One of the most exciting parts of the college admissions season is exploring the options of where to apply. This, in turn, can also be the most terrifying part. When feeling overwhelmed by the thousands of options for college, students often retreat to their comfort zones and shy away from opportunities that will enable them to grow by venturing into the unknown. Moving away from home can certainly be scary, and it is a natural reaction to try to minimize risk in any stressful circumstance; however, there is no better place to stretch personal limits than at college — a place that is literally built to support and guide individuals through exploration and development. There are so many benefits to applying to schools that are outside of our comfort zone. Here are a few of my favorites.
1. In order to reach new heights we must try something at which we could fail
We cannot expect to excel academically or in our careers without stepping out of our habits and routines. If we continue to do what we’ve done in the past, we will garner the same results. Not only does trying something new give us an opportunity to succeed at something we’ve never succeeded at before, but it also helps us do better at everything. Studies have shown that the anxiety we feel when presented with a risk actually improves focus and performance. Going to a school that is academically or socially challenging will force us to rise to the occasion, not only helping us to garner new skills and coping mechanisms, but also helping us to gain a newfound sense of confidence that we can overcome anything.
2. Our fear of failure can actually cost us more than failure itself
Every time we choose to play it safe, we’re robbing ourselves of a powerful opportunity to learn and keep our brains active and healthy. And, unfortunately it doesn’t get easier as we get older. In fact, we become more risk averse as we age, which can be detrimental to our mental acuity and overall well-being. Additionally, regret is a powerful depressant. It can be hard to look back on our lives and feel a barrage of what if’s. What if I had applied to that killer program across the country or tried my chances at that dream school despite its low admit rate? What if the question changed to WHY NOT?
3. Tapping into the new makes us more creative
You may be surprised to learn that your favorite singer or heart throb actor has failed more than the average person. In fact, creative people fail very often, and successful people are only successful because they’ve become really good at failing. Opening yourself to criticism is innately risky, but it also helps you strengthen your creative muscles. The more you do it, the less likely you will be afraid to do it again, increasing your chances for achievement. A recent study even showed that students who took the leap to study abroad scored higher on tests for creativity than students who stayed at home. Becoming comfortable in taking calculated risks cultivates “openness to experience,” one of the Big Five personality traits characterized by intellectual curiosity, self-exploration, and imagination. This trait has been shown to be one of the best predictors of creative achievement; for it is creativity that enables individuals to harness innovative ideas that are not only impactful to their own lives, but also to those around them and the world at large.
At Rainbow we love to help students understand the inherent benefits of stepping out of their comfort zones. It’s one of several central themes in our Paving The Way… workshop series.

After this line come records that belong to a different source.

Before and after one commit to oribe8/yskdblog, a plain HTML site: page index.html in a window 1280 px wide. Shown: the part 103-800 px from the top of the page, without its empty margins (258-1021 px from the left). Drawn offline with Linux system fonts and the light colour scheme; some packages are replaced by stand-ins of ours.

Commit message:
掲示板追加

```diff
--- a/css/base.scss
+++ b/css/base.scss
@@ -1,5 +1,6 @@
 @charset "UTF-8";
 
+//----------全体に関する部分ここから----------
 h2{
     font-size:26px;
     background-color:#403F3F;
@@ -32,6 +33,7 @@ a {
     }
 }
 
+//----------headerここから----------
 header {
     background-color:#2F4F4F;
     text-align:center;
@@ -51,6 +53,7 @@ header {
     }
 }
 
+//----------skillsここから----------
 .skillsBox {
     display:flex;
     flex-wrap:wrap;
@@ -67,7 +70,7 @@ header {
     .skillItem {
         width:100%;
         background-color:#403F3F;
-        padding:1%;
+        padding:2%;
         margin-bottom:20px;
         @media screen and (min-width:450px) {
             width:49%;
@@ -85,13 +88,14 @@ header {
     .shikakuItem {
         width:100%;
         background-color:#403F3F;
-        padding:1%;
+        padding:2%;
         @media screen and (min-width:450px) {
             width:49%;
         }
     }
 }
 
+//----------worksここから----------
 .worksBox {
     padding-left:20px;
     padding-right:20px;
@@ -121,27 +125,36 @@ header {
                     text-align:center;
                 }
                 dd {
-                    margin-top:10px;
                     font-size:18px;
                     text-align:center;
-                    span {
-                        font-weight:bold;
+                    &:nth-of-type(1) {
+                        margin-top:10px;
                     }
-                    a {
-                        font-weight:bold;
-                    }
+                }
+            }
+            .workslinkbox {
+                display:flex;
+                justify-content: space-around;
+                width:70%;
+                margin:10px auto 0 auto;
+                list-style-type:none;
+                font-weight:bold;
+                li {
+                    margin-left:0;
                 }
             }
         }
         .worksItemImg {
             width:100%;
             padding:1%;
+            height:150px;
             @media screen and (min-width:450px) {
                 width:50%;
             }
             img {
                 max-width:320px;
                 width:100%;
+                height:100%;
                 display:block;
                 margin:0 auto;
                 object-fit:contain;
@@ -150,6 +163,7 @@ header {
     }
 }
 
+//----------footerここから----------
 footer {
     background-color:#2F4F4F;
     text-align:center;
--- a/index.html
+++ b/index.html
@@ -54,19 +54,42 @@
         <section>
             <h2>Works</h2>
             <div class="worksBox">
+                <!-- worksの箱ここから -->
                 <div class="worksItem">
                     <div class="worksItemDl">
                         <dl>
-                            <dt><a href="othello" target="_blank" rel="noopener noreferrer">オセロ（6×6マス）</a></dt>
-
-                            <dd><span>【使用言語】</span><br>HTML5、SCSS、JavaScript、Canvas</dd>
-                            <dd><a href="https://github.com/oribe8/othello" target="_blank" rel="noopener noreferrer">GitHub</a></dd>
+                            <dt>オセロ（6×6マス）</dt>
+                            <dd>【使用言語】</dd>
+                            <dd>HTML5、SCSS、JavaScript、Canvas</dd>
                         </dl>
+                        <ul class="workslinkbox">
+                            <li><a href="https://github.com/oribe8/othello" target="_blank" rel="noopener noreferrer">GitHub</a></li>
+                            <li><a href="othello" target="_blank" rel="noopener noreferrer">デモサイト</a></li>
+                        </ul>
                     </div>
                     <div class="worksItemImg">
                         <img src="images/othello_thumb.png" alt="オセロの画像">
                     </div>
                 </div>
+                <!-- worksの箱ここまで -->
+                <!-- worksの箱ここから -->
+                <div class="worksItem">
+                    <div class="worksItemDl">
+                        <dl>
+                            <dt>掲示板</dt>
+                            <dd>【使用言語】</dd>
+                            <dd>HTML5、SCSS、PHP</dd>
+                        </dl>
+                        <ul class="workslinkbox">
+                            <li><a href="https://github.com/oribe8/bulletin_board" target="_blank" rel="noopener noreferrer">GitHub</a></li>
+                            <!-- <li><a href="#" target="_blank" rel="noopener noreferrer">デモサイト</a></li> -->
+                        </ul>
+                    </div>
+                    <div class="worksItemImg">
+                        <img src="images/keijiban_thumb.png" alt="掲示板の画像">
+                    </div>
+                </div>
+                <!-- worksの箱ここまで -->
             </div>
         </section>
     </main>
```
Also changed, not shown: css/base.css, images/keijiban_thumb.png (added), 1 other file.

If you are ready to take the plunge and try something guaranteed to transform you into a fearless, empowered student with a greater sense of purpose we invite you to get a taste of Paving during our one day teaser on October 18th! For more information about this and future teasers and what they entail, email our office or call us at 310-902-7912.
So now, ask yourself, are you willing and ready to step outside your comfort zone? When was the last time you did so? Leave some inspiration in the comments below or on our Facebook Page for students struggling through their decision of whether or not to apply to that “risky” school.